Could you output each line below precisely as it stands, without the images?

Segment Start: DATA SHOWN

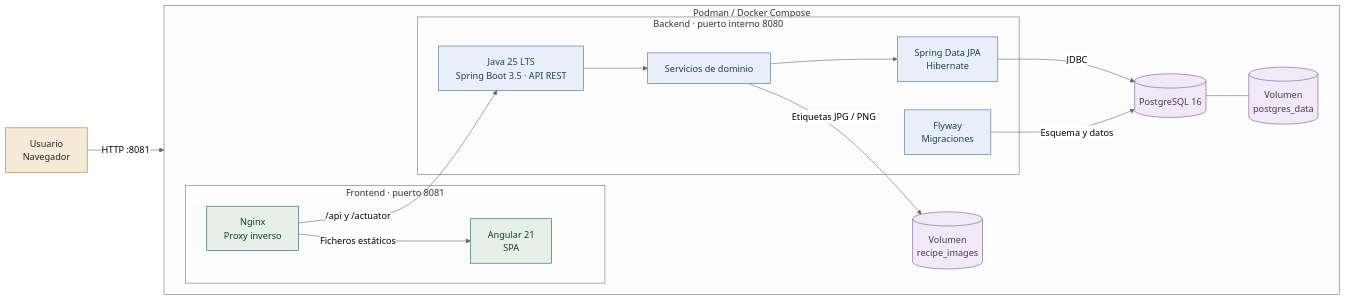
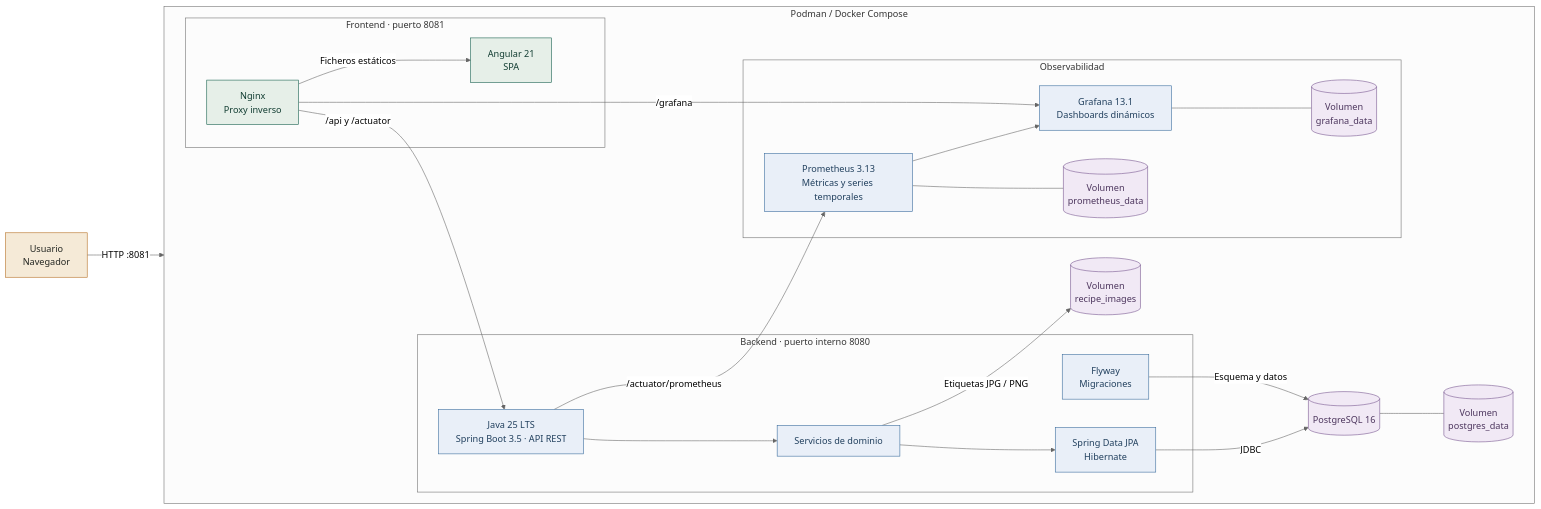
The first of 2 diagrams in README.md (josekero/beer_designer), drawn with Mermaid (neutral theme) before and after one commit. The commit also changed other lines of this file and 24 other files, not shown here.

````diff
--- a/README.md
+++ b/README.md
@@ -17,43 +18,56 @@
 ```mermaid
 flowchart LR
     user["Usuario<br/>Navegador"]
 
     subgraph runtime["Podman / Docker Compose"]
         direction LR
 
         subgraph frontend["Frontend · puerto 8081"]
             nginx["Nginx<br/>Proxy inverso"]
             angular["Angular 21<br/>SPA"]
             nginx -->|"Ficheros estáticos"| angular
         end
 
         subgraph backend["Backend · puerto interno 8080"]
             api["Java 25 LTS<br/>Spring Boot 3.5 · API REST"]
             services["Servicios de dominio"]
             jpa["Spring Data JPA<br/>Hibernate"]
             flyway["Flyway<br/>Migraciones"]
             api --> services --> jpa
         end
 
         postgres[("PostgreSQL 16")]
         dbVolume[("Volumen<br/>postgres_data")]
         imageVolume[("Volumen<br/>recipe_images")]
 
+        subgraph observability["Observabilidad"]
+            prometheus["Prometheus 3.13<br/>Métricas y series temporales"]
+            grafana["Grafana 13.1<br/>Dashboards dinámicos"]
+            prometheusVolume[("Volumen<br/>prometheus_data")]
+            grafanaVolume[("Volumen<br/>grafana_data")]
+            prometheus --> grafana
+            prometheus --- prometheusVolume
+            grafana --- grafanaVolume
+        end
+
         nginx -->|"/api y /actuator"| api
+        nginx -->|"/grafana"| grafana
         jpa -->|"JDBC"| postgres
         flyway -->|"Esquema y datos"| postgres
+        api -->|"/actuator/prometheus"| prometheus
         postgres --- dbVolume
         services -->|"Etiquetas JPG / PNG"| imageVolume
     end
 
     user -->|"HTTP :8081"| nginx
 
     classDef client fill:#f5ead7,stroke:#b46d1f,color:#242722
     classDef frontendNode fill:#e6efe8,stroke:#135e4b,color:#123d32
     classDef backendNode fill:#e9eff8,stroke:#376a9b,color:#203f5d
     classDef dataNode fill:#f1e9f5,stroke:#76548f,color:#4c355d
     class user client
     class nginx,angular frontendNode
     class api,services,jpa,flyway backendNode
-    class postgres,dbVolume,imageVolume dataNode
+    class prometheus,grafana backendNode
+    class postgres,dbVolume,imageVolume,prometheusVolume,grafanaVolume dataNode
 ```
````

Segment End: DATA SHOWN

THE COMPLETED TASK ->
The first of 2 diagrams in README.md (josekero/beer_designer), drawn with Mermaid (neutral theme) before and after one commit. The commit also changed other lines of this file and 24 other files, not shown here.

````diff
--- a/README.md
+++ b/README.md
@@ -17,43 +18,56 @@
 ```mermaid
 flowchart LR
     user["Usuario<br/>Navegador"]
 
     subgraph runtime["Podman / Docker Compose"]
         direction LR
 
         subgraph frontend["Frontend · puerto 8081"]
             nginx["Nginx<br/>Proxy inverso"]
             angular["Angular 21<br/>SPA"]
             nginx -->|"Ficheros estáticos"| angular
         end
 
         subgraph backend["Backend · puerto interno 8080"]
             api["Java 25 LTS<br/>Spring Boot 3.5 · API REST"]
             services["Servicios de dominio"]
             jpa["Spring Data JPA<br/>Hibernate"]
             flyway["Flyway<br/>Migraciones"]
             api --> services --> jpa
         end
 
         postgres[("PostgreSQL 16")]
         dbVolume[("Volumen<br/>postgres_data")]
         imageVolume[("Volumen<br/>recipe_images")]
 
+        subgraph observability["Observabilidad"]
+            prometheus["Prometheus 3.13<br/>Métricas y series temporales"]
+            grafana["Grafana 13.1<br/>Dashboards dinámicos"]
+            prometheusVolume[("Volumen<br/>prometheus_data")]
+            grafanaVolume[("Volumen<br/>grafana_data")]
+            prometheus --> grafana
+            prometheus --- prometheusVolume
+            grafana --- grafanaVolume
+        end
+
         nginx -->|"/api y /actuator"| api
+        nginx -->|"/grafana"| grafana
         jpa -->|"JDBC"| postgres
         flyway -->|"Esquema y datos"| postgres
+        api -->|"/actuator/prometheus"| prometheus
         postgres --- dbVolume
         services -->|"Etiquetas JPG / PNG"| imageVolume
     end
 
     user -->|"HTTP :8081"| nginx
 
     classDef client fill:#f5ead7,stroke:#b46d1f,color:#242722
     classDef frontendNode fill:#e6efe8,stroke:#135e4b,color:#123d32
     classDef backendNode fill:#e9eff8,stroke:#376a9b,color:#203f5d
     classDef dataNode fill:#f1e9f5,stroke:#76548f,color:#4c355d
     class user client
     class nginx,angular frontendNode
     class api,services,jpa,flyway backendNode
-    class postgres,dbVolume,imageVolume dataNode
+    class prometheus,grafana backendNode
+    class postgres,dbVolume,imageVolume,prometheusVolume,grafanaVolume dataNode
 ```
````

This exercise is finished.